It turns out that compromise indeed is possible in the 113th Congress.
When it shows itself, we learn that things actually can get done, such as approving a federal budget that keeps the government running through September. The House of Representatives approved the deal overwhelmingly and has sent it back to the Senate hopefully for final approval.
The $1.1 trillion budget deal marks a departure from recent history, where Republicans and Democrats have fought over every big and little thing in the budget. It has produced gridlock, made a lot of people angry, shut down part of the government for a time, forced public opinion of Congress into a sinkhole and redefined the term “political dysfunction.”
Does this signal a new day on Capitol Hill? Probably not. However, one can hope.
Tomorrow might bring a new set of hassles and disagreements, particularly in the Republican-controlled House of Representatives that seems to have declared its intention to block everything House Democrats and the Democrat in chief in the White House want to do.
The bill reduces funds for the Internal Revenue Service, gives federal workers a 1 percent pay increase and gives money to the Environmental Protection Agency. These measures make Republicans happy. Meanwhile, Democrats got something for themselves, such as funding for Head Start, which helps early childhood education efforts.
No one is entirely happy with the deal, nor are they entirely unhappy.
That’s the spirit of compromise. Things can get done. It’s how you legislate.

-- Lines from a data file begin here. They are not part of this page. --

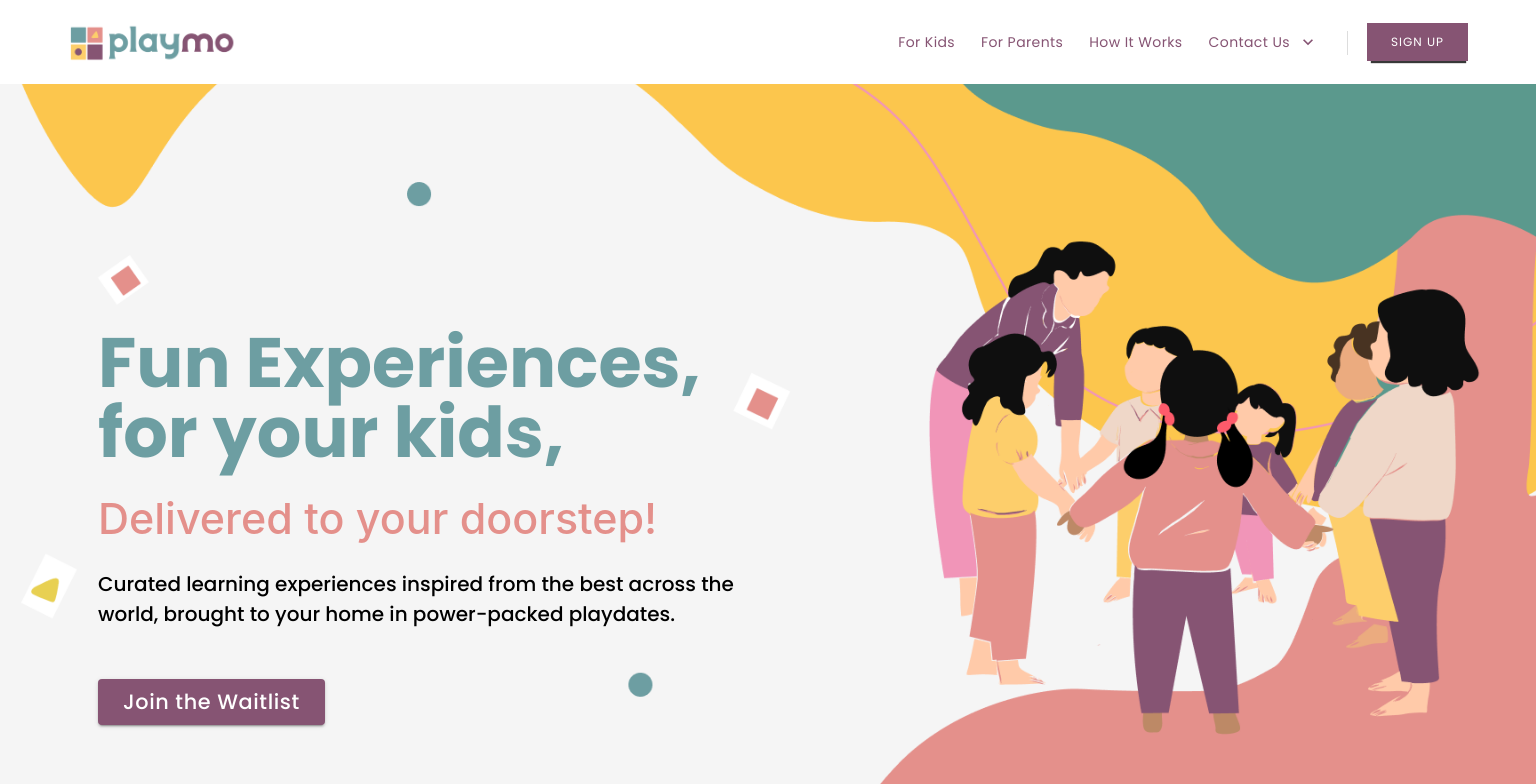
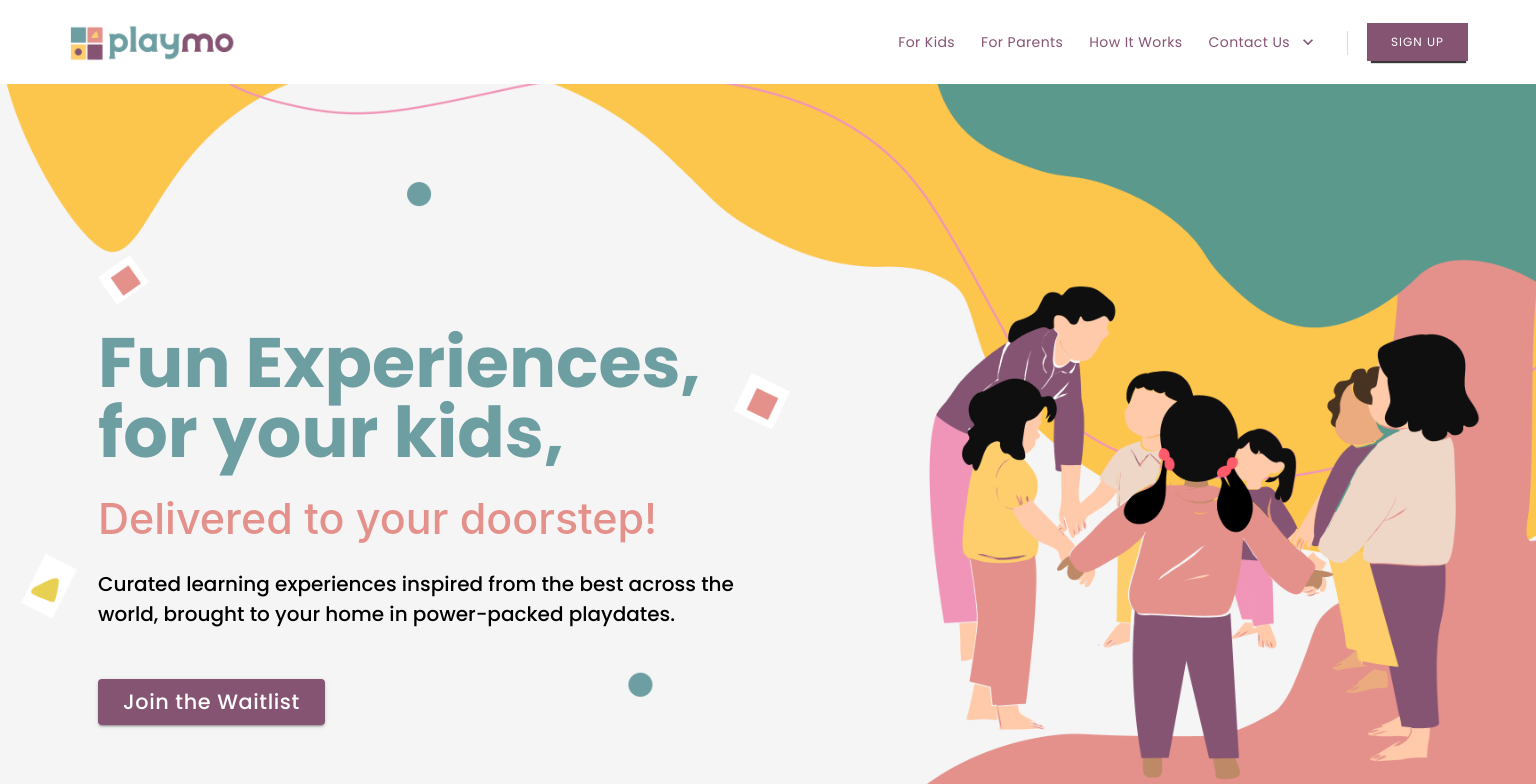
Before and after one commit to ahimendradangi130392/playmo, a React (Create React App) app: page / in a window 1536 px wide. Shown: the top 784 px of the page. Built offline with nearby package versions, Linux system fonts and the light colour scheme.

Commit message:
image changes

```diff
--- a/src/App.css
+++ b/src/App.css
@@ -65,8 +65,8 @@
   height: 100%;
   background-repeat: no-repeat;
   background-size: 100%;
-  padding: 160px 0 160px;
-  background-position: 1px -90px;
+  padding: 160px 0 180px;
+  background-position: 1px -45px;
   min-height: 532px;
 }
 
@@ -656,7 +656,7 @@ h6.MuiTypography-root.MuiTypography-h6 {
 @media (min-width:1440px) {
   .bg-image {
     padding: 228px 0 260px;
-    height: 560px;
+    min-height: 590px;
     /* height: 560px; */
   }
 
@@ -722,7 +722,7 @@ h6.MuiTypography-root.MuiTypography-h6 {
   }
 
   .playmoParents {
-    max-width: 650px;
+    max-width: 700px;
   }
 
   .section-third .playmoParents img {
@@ -804,6 +804,9 @@ h6.MuiTypography-root.MuiTypography-h6 {
   }
 }
 
+.right-side {
+  padding: 0 30px;
+}
 
 @media (max-width:1000px) {
 
--- a/src/pages/home.js
+++ b/src/pages/home.js
@@ -3,7 +3,7 @@ import Banner from '../assets/newImages/banner.png'
 import playPeers  from '../assets/newImages/PlaywithPeers.png'
 import playPeers2  from '../assets/newImages/PurposeDrivenPlay.png'
 import  playPeers3 from '../assets/newImages/ScreenPlayFun.png'
-import playmoParents from '../assets/playmo-parents.jpg'
+import playmoParents from '../assets/newImages/parents1.png'
 import playmoParentsImg from '../assets/newImages/Trust.png'
 import worksImg1 from '../assets/newImages/Effortlessly.png'
 import worksImg4 from '../assets/newImages/Planning.png'
```
Also changed, not shown: src/assets/newImages/parents1.png (added).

It’s how good government is supposed to work.
What’s more, it doesn’t inflict nearly the pain that stubborn intransigence can produce.